Assessing exercise limitation using cardiopulmonary exercise testing

Pulm Med. 2012;2012:824091. doi: 10.1155/2012/824091. Epub 2012 Nov 19.

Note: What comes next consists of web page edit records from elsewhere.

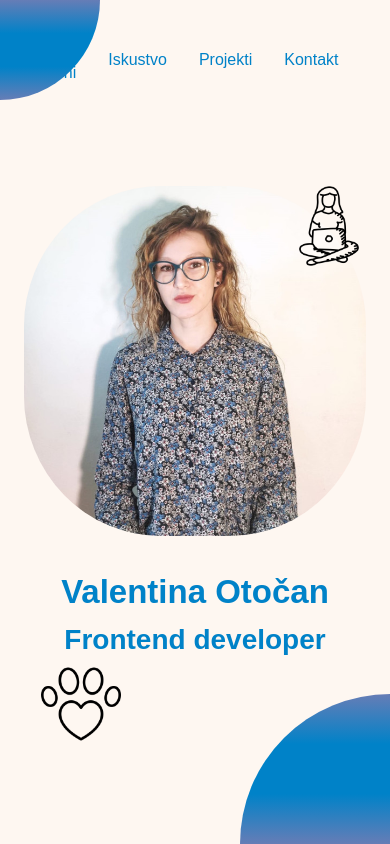
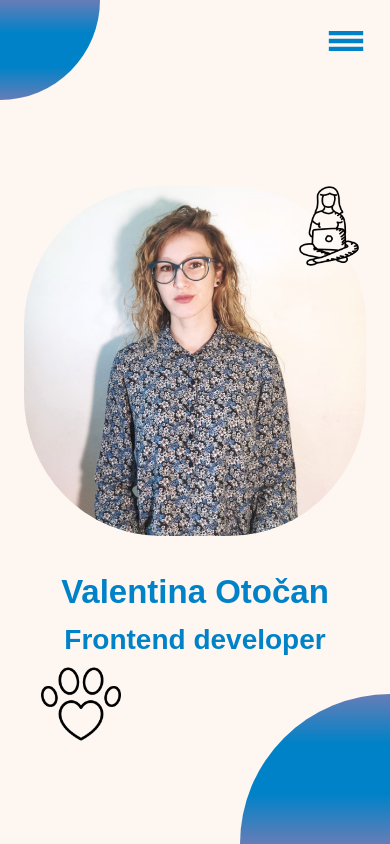
Before and after one commit to valentinaotocan/portfolio, a React (Vite) app: page / in a window 390 px wide. Built offline with nearby package versions, Linux system fonts and the light colour scheme; a web font is replaced by a local one.

Commit message:
Responsive header

```diff
--- a/src/components/Header.tsx
+++ b/src/components/Header.tsx
@@ -1,8 +1,22 @@
+import { useState } from 'react';
 import { NavLink } from 'react-router-dom';
+import { IoCloseSharp, IoReorderThreeSharp } from "react-icons/io5";
+
 function Header() {
+  const [isMenuOpened, setIsMenuOpened] = useState(false);
+
   const isActive = true;
+
+  const toggleMenu = () => {
+    setIsMenuOpened(!isMenuOpened);
+  };
+
   return (
     <nav className="header ptb-xl txt-color-secondary fw-medium sans-serif">
+      <div
+        className={`header__nav ${isMenuOpened ? "open" : ""}`}
+        onClick={toggleMenu}
+      >
         <NavLink to="/" className="mr-xl underline">
           Naslovna
         </NavLink>
@@ -18,6 +32,14 @@ function Header() {
         <NavLink to="/kontakt" className="mr-xl underline">
           Kontakt
         </NavLink>
+      </div>
+      <div className="header__hamburger" onClick={toggleMenu}>
+        {isMenuOpened ? (
+          <IoCloseSharp size={50} className="txt-color-secondary" />
+        ) : (
+          <IoReorderThreeSharp size={50} className="txt-color-secondary" />
+        )}
+      </div>
     </nav>
   );
 }
--- a/src/styles/components/Header.scss
+++ b/src/styles/components/Header.scss
@@ -8,7 +8,6 @@
   justify-content: flex-end;
   padding-right: 5%;
   align-items: center;
-
   a.active {
     position: relative;
     padding-bottom: 1px;
@@ -23,4 +22,40 @@
       width: 100%;
     }
   }
+  &__hamburger {
+    display: none;
+  }
+  @media (max-width: toRem(1024px)) {
+    padding: toRem(40px);
+    &__nav {
+      position: fixed;
+      background: $primary-color;
+      width: 100%;
+      height: 100%;
+      right: 0;
+      top: 0;
+      display: flex;
+      flex-direction: column;
+      align-items: center;
+      justify-content: center;
+      z-index: 5;
+      opacity: 0;
+      pointer-events: none;
+      a {
+        margin-right: 0;
+        padding-top: toRem(20px);
+      }
+      &.open {
+        opacity: 1;
+        pointer-events: all;
+      }
+    }
+    &__hamburger {
+      display: flex;
+      position: fixed;
+      z-index: 10;
+      top: toRem(16px);
+      right: 5%;
+    }
+  }
 }
```
Lines whose indentation alone changed are shown as unchanged.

The cardiopulmonary exercise test (CPET) is an important physiological investigation that can aid clinicians in their evaluation of exercise intolerance and dyspnea. Maximal oxygen consumption ([Formula: see text]) is the gold-standard measure of aerobic fitness and is determined by the variables that define oxygen delivery in the Fick equation ([Formula: see text] = cardiac output × arterial-venous O(2) content difference). In healthy subjects, of the variables involved in oxygen delivery, it is the limitations of the cardiovascular system that are most responsible for limiting exercise, as ventilation and gas exchange are sufficient to maintain arterial O(2) content up to peak exercise. Patients with lung disease can develop a pulmonary limitation to exercise which can contribute to exercise intolerance and dyspnea. In these patients, ventilation may be insufficient for metabolic demand, as demonstrated by an inadequate breathing reserve, expiratory flow limitation, dynamic hyperinflation, and/or retention of arterial CO(2). Lung disease patients can also develop gas exchange impairments with exercise as demonstrated by an increased alveolar-to-arterial O(2) pressure difference. CPET testing data, when combined with other clinical/investigation studies, can provide the clinician with an objective method to evaluate cardiopulmonary physiology and determination of exercise intolerance.